One Buck Does Not a Bronco Make!

I always say that the main purpose of long-reining is to see if your horse is ‘ready to ride’. With the young horse we can use it assist the horse in the development of top-line to carry the weight of the rider later. With a horse that has been out of work for a time we can build the muscles back up as well as remind the horse what work and concentration is all about. And, with a horse that is in the process of being started under saddle we can see and feel the horse and decide whether or not we could ‘ride that’ – ride exactly what we see.

I had a young horse for a lesson this morning that fits into the latter category. He hasn’t yet been ridden but is getting close to that stage and has been giving his owner a bit of a cause for concern lately. When put under pressure to increase impulsion he sometimes reacts with an explosion of kicking and bucking (impressive agility for such a fat young warmblood!).

“I don’t trust him, what if he does that when I’m riding?”

Well, that’s exactly WHY we long-rein. The exercise tells us WHEN the horse is ready to ride. I watch the horse, see if he is responding to voice and rein pressure cues, maintaining gait and speed as well as keeping all of his feet on the ground and then ask myself, “Can I ride that?” If the answer is ‘yes’, then on I get. If the answer is ‘NO’ then I need to work on breaking down the things that the horse is not yet confident or comfortable with until he has learned them.

The young gelding today told us, very clearly, that he was not yet ready to ride (I honestly couldn’t ride a buck of any description if you paid me, never mind that one). This certainly does not mean that he is a bad horse, that he will always do this, that he will definitely repeat it under saddle or anything like that. It simply means that we have more work to do and we were sensible not to be riding him because that would have ended badly for everyone.

A very common option at this stage is to work the horse ‘through it’, i.e. work him so hard that he stops bucking. The problem with that is the horse then becomes tired and as soon as he is tired he has stopped learning. So, what have we done? We have shown him that there is no release of pressure, stopped him looking for answers and taken all the ‘fun’ out of work. Instead what we did this morning was break it down for him more so that he could get some things right and get rewarded for trying to find answers. He only bucked the once and after that he began to listen as the requests became smaller, more frequent and led to immediate praise/reward/release of pressure – we ENGAGED the horse with the lesson.

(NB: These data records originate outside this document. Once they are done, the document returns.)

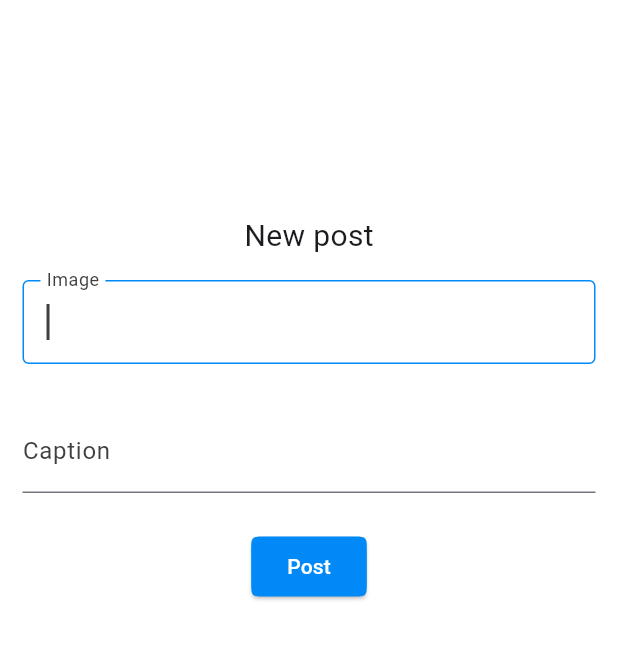
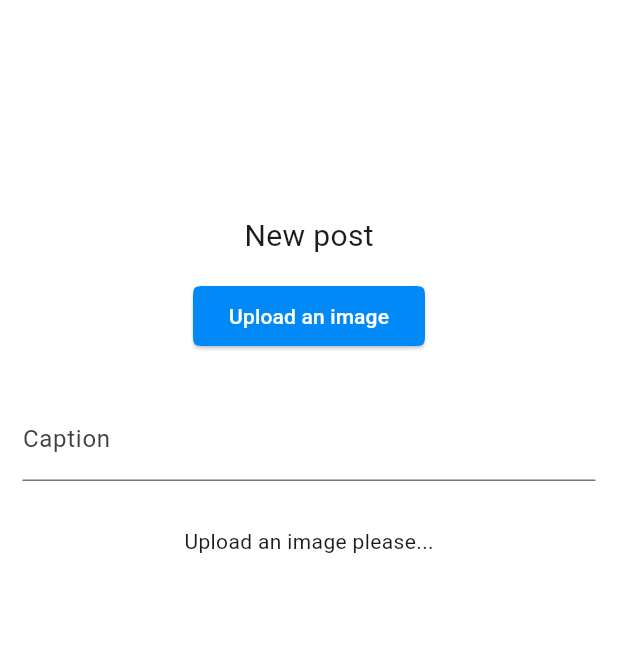
Before and after one commit to samuelfilipefaria/instaflutter, a Flutter app: the NewPost screen opened directly, on a phone screen of 412 x 824 dp, the part 71-731 px from its top. Run offline on Flutter 3.47's test engine with Material 3 defaults, Android fonts, the phone set to English and light mode, and no system bars; our stand-ins replace cloud_firestore, file_picker, firebase_auth, firebase_core, firebase_storage; accounts and stored records are empty.

Commit message:
Modifying new post form for photo upload

```diff
--- a/lib/screens/new_post.dart
+++ b/lib/screens/new_post.dart
@@ -1,4 +1,6 @@
 import 'package:flutter/material.dart';
+import 'package:instaflutter/services/firebase_storage.dart';
+import 'package:instaflutter/styles/colors.dart';
 import 'package:instaflutter/widgets/action_button.dart';
 import 'package:instaflutter/widgets/text_input.dart';
 import 'package:instaflutter/widgets/top_app_bar.dart';
@@ -12,7 +14,7 @@ class NewPost extends StatefulWidget {
 }
 
 class _NewPostState extends State<NewPost> {
-  final TextEditingController _imageLinkController = TextEditingController();
+  final TextEditingController _imageLinkController = TextEditingController(text: "no_image");
   final TextEditingController _captionController = TextEditingController();
 
   @override
@@ -28,20 +30,34 @@ class _NewPostState extends State<NewPost> {
               const Text("New post", style: TextStyle(fontSize: 20)),
               Padding(
                 padding: const EdgeInsets.all(15.0),
-                child: TextInput(label: "Image", autofocusEnabled: true, controller: _imageLinkController,)
+                child: ActionButton(
+                  label: "Upload an image",
+                  action: () async {
+                    _imageLinkController.text = await uploadPostImage();
+                    setState(() {});
+                  }
+                ),
               ),
               Padding(
                 padding: const EdgeInsets.all(15.0),
                 child: TextInput(label: "Caption", controller: _captionController,)
               ),
-              Padding(
-                padding: const EdgeInsets.all(10.0),
-                child: ActionButton(
-                  label: "Post", action: () => {
-                    createPost(context, _captionController.text, _imageLinkController.text)
-                  }
-                ),
-              )
+              Builder(
+              builder: (context) {
+                if(_imageLinkController.text != "no_image") {
+                  return Padding(
+                    padding: const EdgeInsets.all(10.0),
+                    child: ActionButton(
+                      label: "Post", action: () => { createPost(context, _captionController.text, _imageLinkController.text) }
+                    ),
+                  );
+                } else {
+                  return const Padding(
+                    padding: EdgeInsets.all(15.0),
+                    child: Text("Upload an image please..."),
+                  );
+                }
+              })
             ],
           ),
         ),
```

He is going to be a fabulous horse! I’ll be sure to talk about him again in the months to come as he has his first rides but for now he has earned a few weeks off.